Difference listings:
((

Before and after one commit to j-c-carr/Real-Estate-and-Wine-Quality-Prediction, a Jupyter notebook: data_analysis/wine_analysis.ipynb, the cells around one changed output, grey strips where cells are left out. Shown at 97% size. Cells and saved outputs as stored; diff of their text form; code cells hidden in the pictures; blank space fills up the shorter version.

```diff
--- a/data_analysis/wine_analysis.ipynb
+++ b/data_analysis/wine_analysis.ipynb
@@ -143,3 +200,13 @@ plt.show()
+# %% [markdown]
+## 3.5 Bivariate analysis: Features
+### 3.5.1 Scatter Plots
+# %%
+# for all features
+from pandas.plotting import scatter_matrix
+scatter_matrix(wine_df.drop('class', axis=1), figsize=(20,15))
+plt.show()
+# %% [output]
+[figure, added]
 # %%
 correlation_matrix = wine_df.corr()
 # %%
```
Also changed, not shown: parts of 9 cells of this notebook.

))
((

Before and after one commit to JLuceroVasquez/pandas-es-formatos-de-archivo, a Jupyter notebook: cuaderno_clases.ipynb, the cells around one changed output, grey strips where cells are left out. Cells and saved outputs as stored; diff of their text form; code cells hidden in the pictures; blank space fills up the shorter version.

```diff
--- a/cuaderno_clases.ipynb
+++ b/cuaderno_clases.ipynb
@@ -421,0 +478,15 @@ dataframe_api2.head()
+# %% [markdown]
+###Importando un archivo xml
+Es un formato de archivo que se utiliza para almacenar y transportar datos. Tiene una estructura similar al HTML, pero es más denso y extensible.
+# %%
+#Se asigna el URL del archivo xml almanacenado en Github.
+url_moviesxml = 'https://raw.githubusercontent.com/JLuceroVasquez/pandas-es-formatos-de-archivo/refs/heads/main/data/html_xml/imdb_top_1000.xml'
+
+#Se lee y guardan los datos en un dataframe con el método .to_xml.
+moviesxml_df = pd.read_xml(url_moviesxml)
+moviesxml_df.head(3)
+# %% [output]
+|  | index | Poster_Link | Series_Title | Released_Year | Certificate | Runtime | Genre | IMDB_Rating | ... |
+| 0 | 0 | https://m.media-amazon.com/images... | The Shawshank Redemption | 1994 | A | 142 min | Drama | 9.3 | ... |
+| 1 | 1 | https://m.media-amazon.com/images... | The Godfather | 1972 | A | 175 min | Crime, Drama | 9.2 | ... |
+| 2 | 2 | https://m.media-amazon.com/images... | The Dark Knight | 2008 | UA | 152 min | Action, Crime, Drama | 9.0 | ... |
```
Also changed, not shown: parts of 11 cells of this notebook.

))

Exercise description: Whenever the string "datos" turns up in a line above, copy that line out.

Answer box:
+Es un formato de archivo que se utiliza para almacenar y transportar datos. Tiene una estructura similar al HTML, pero es más denso y extensible.
+#Se lee y guardan los datos en un dataframe con el método .to_xml.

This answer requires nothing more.